  9. Oh boy. I think I answered my own question. I looked up foods high in iodine after reading a bit more here. First off I had an omelet Thursday night. Then Friday night I had Sushi. What is #1 on the list I read? Seaweed! Am I on the right track? Would it show up that fast? I dnol't have oozing blisters (that I have noticed)
  10. Hello! I have been on and off these boards for years, because I keep coming back to having signs that point to Celiac. It all started 10 years ago, I had just weaned my daughter and hormones resuming their cycle. I woke up one morning feeling like I had a stomach virus and struggled for the next 2 years with intense nausea, fatigue, anxiety, insomnia. I lost 15 pounds and then gained more. I'd not eat for days, then eat again because the nausea went away, start again with the nausea and repeat. I gained weight. My husband and I decided to do "South Beach" and for the first time in YEARS I felt good.
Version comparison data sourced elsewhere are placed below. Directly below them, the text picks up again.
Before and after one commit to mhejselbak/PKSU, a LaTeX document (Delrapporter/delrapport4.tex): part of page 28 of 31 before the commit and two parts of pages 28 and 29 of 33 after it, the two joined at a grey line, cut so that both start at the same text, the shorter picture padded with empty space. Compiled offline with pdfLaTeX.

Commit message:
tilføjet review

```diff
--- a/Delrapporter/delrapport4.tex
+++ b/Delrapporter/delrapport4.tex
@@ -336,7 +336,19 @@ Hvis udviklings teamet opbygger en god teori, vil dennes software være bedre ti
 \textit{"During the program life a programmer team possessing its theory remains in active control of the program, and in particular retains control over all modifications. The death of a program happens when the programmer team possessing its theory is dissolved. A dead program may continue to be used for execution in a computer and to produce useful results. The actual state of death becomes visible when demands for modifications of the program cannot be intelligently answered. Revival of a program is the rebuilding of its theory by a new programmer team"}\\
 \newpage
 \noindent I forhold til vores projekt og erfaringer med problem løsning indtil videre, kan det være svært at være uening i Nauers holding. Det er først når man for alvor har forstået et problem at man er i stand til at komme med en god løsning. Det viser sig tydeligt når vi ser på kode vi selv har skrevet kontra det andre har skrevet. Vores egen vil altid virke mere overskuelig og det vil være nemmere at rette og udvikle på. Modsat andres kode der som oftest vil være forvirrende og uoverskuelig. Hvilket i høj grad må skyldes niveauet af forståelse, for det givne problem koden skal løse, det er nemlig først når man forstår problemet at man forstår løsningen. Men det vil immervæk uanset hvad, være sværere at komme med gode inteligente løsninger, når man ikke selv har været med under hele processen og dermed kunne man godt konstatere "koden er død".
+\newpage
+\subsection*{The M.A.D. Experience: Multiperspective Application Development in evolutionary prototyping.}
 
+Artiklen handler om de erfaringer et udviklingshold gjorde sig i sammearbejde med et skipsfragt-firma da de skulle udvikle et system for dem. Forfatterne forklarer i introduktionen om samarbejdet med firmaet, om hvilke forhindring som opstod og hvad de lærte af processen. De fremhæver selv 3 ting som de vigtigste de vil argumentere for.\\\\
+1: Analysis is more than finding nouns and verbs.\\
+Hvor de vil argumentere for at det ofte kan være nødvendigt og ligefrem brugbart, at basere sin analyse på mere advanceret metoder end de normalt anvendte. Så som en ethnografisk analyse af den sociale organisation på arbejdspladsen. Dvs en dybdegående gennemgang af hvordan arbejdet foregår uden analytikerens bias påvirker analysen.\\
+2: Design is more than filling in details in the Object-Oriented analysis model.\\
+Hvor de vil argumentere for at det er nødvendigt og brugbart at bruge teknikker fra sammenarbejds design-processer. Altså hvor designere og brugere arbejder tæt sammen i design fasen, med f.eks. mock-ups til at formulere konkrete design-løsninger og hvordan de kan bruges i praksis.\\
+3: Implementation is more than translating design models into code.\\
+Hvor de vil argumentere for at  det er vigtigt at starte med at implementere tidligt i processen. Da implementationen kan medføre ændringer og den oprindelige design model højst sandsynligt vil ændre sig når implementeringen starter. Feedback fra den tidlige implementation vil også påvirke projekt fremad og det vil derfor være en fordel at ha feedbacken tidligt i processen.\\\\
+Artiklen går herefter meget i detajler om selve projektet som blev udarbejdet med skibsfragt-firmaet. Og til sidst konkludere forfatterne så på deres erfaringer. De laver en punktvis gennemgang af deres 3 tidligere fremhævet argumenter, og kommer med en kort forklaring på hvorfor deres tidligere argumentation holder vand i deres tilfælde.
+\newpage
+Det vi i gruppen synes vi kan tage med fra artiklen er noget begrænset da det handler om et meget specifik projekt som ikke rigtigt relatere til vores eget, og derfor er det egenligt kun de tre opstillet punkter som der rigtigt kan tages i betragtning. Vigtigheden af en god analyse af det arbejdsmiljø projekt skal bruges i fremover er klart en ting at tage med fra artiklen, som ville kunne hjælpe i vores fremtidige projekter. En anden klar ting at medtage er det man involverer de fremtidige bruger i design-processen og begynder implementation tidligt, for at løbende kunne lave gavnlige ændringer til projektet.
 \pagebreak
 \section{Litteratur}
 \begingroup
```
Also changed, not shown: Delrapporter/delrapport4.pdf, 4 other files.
A gluten connection was suspected, but my doctor had written me off as a nutty basketcase. I pressed him to do an endoscope, but was ill-informed and had eliminated a lot of gluten products. It came back negative and he told me I do not have Celiac disease, that I was depressed (YOU THINK?). I know the obvious answer would have been to eliminate gluten but to be honest, I couldn't do it. Without a "confirmed" diagnosis, people just thought I was crazy, and the effort collided with my family life. So I learned to walk the line - I knew my major triggers (condensed soups, seasoned and packaged things, processed meats) so I avoided THOSE. For the past year I have been avoiding processed stuff, but not necessarily eliminating gluten-containing foods and I feel fairly good. However, I have episodes when I eat poorly for repeated days in a row - mostly holidays and such with repeated meals that I don't prepare - where I get what I have always termed "hives". They are nearly always on my feet or lower legs, and they tingle/burn like fire ants but itch like MAD. Worse than black fly bites at their worst. I won't get loads of them - a cluster or two on the arch of my foot, between my toes, on my ankles, sometimes my hands. They welt up like hard pimples and then I scratch them to scabs. I have finally come back here to look for pics of DH and caught something about MSG and salicylates, and this makes a little sense. For the past year I've known that bread alone isn't that bad of a trigger, but if I have something with what I term "chemicals" in it, I am in big trouble. So can someone please tell me if it makes sense that I would be able to eat some gluten here and there and be OK, but if I have gluten PLUS chemical-laden food that it would trigger a DH outbreak? To be honest, I know mentally I would eat very well if I had a confirmed diagnosis, and that would be accepted. For 10 years I've been considered the wacky one in the family that chooses not to eat certain foods when there's nothing "really wrong" with me. If I knew it was likely, I'd schedule an appointment with a dermatologist and load up on the foods I know would cause this a week before and walk in and ask for a biopsy. I've never deliberately tried to set this off, but I think I could. Suggestions and comments welcome.
×
×
  • Create New...